Economic growth didn’t result in hunger reduction after 1996, says Global Hunger Index
Photograph by Nandita ChibberHigh economic growth has not helped India reduce its hunger level, says the new Global Hunger Index (GHI), released on October 11. What’s more, the level of hunger now is the same as it was in 1996. The index, prepared by the International Food Policy Research Institute, has rated 120 countries. India has been ranked 65th, below Sri Lanka and Bangladesh. This is the seventh such report that has been tracking hunger across the world using multiple parameters.
“India has lagged behind in improving its GHI score despite strong economic growth,” says the report. Going by such rankings earlier, India’s hunger level now is the same as it was in 1996. Between 1996 and 2001, there was a slight decrease in hunger level. But the latest score shows that in the past 10 years, the level has stagnated. “The stagnation in GHI score occurred during a period when India’s gross national per capita income almost doubled, rising from about $1,460 to $2,850 (per annum),” the report analyses. Two-thirds of India’s alarming GHI score is owing to the fact that 43.5 per cent of the country’s children are underweight. In this parameter, India scores less than Ethiopia.
In the case of India, the link between economic growth and the expected reduction in hunger got snapped after 1996. Between 1990 and 1996, says the report, India’s hunger level reduction was proportionate to its economic growth. But after this, there have been no impacts of high economic growth on the level of hunger. “The disparity between economic development and progress in the fight against hunger widened,” says the report.
Slow progress in global hunger reduction
At the global level, hunger has reduced marginally in the past two decades. “Progress in reducing the proportion of hungry people in the world has been tragically slow,” observes the report. In 2012 the GHI fell by 26 per cent from the 1990 level. But there are severe regional imbalances in distribution of hunger. South Asia and the Sub-Saharan Africa have the highest levels of hunger. The 22 countries with “alarming” or “extremely alarming” levels of hunger are in these two regions. South Asia reduced its GHI score significantly during 1990 to 1996 but couldn’t maintain the pace. Now, the sub-Saharan region’s hunger level is lower than that of the South Asian region.

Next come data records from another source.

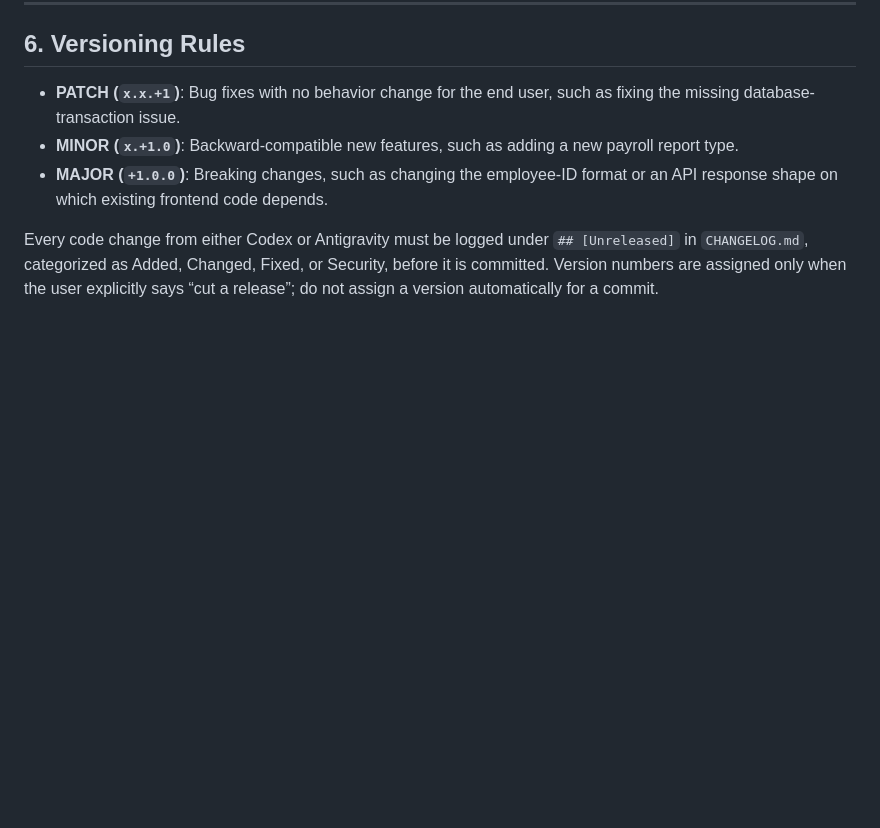
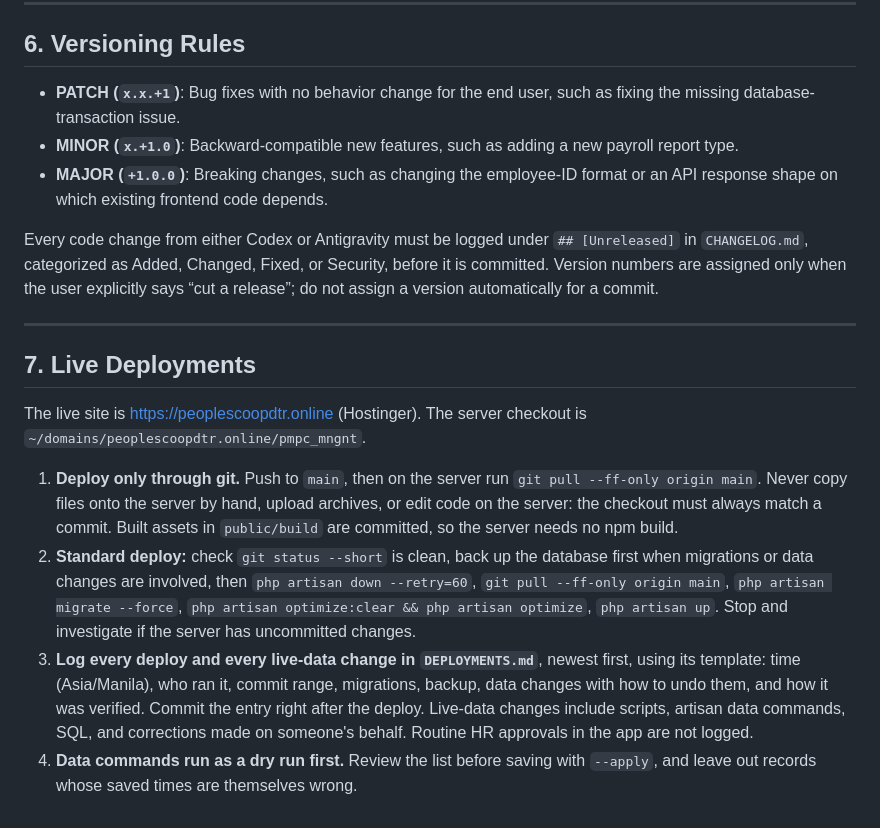
Before and after one commit to aokisan0924/pmpc-mngnt-system, a Markdown page: AGENTS.md, the part around the change. GitHub-like rendering; blank space fills up the shorter version.

```diff
--- a/AGENTS.md
+++ b/AGENTS.md
@@ -162,3 +162,14 @@ When performing specialized workflows, activate the corresponding skill:
 - **MAJOR (`+1.0.0`)**: Breaking changes, such as changing the employee-ID format or an API response shape on which existing frontend code depends.
 
 Every code change from either Codex or Antigravity must be logged under `## [Unreleased]` in `CHANGELOG.md`, categorized as Added, Changed, Fixed, or Security, before it is committed. Version numbers are assigned only when the user explicitly says “cut a release”; do not assign a version automatically for a commit.
+
+---
+
+## 7. Live Deployments
+
+The live site is https://peoplescoopdtr.online (Hostinger). The server checkout is `~/domains/peoplescoopdtr.online/pmpc_mngnt`.
+
+1. **Deploy only through git.** Push to `main`, then on the server run `git pull --ff-only origin main`. Never copy files onto the server by hand, upload archives, or edit code on the server: the checkout must always match a commit. Built assets in `public/build` are committed, so the server needs no npm build.
+2. **Standard deploy:** check `git status --short` is clean, back up the database first when migrations or data changes are involved, then `php artisan down --retry=60`, `git pull --ff-only origin main`, `php artisan migrate --force`, `php artisan optimize:clear && php artisan optimize`, `php artisan up`. Stop and investigate if the server has uncommitted changes.
+3. **Log every deploy and every live-data change in `DEPLOYMENTS.md`**, newest first, using its template: time (Asia/Manila), who ran it, commit range, migrations, backup, data changes with how to undo them, and how it was verified. Commit the entry right after the deploy. Live-data changes include scripts, artisan data commands, SQL, and corrections made on someone's behalf. Routine HR approvals in the app are not logged.
+4. **Data commands run as a dry run first.** Review the list before saving with `--apply`, and leave out records whose saved times are themselves wrong.
```
Also changed, not shown: CHANGELOG.md (+1 -0 lines), DEPLOYMENTS.md (added, +101 -0 lines).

“As a result of economic and population growth, wealthier population in the developed and increasingly developing world are juxtaposed with nearly 1 billion food-insecure people and 2 billion people suffering from micro nutrient deficiency,” says the report on growing inequality.
The report comes at a time when food prices are set to touch the 2008-level that triggered food riots across the globe. Food prices went up by 40 per cent in 2007. The food price rise in 2007-08 pushed 130-155 million people into extreme poverty. A recent UN report suggests that this year food prices may reach the 2008 level, triggering panic. The insecurity has led to an unprecedented rush to grab land for future food production.
The GHI report shows that world’s hunger hot spots are the preferred countries for securing lucrative land. “The majority of international land deals till date have occurred in those countries that experience higher levels of hunger and where the population and national incomes depend heavily on agriculture,” says the GHI report. Most of these land parcels were in use for sustenance farming by the world’s poorest farmers in the most food insecure areas. Governments justify these deals to improve their fortunes by allowing industrial farming.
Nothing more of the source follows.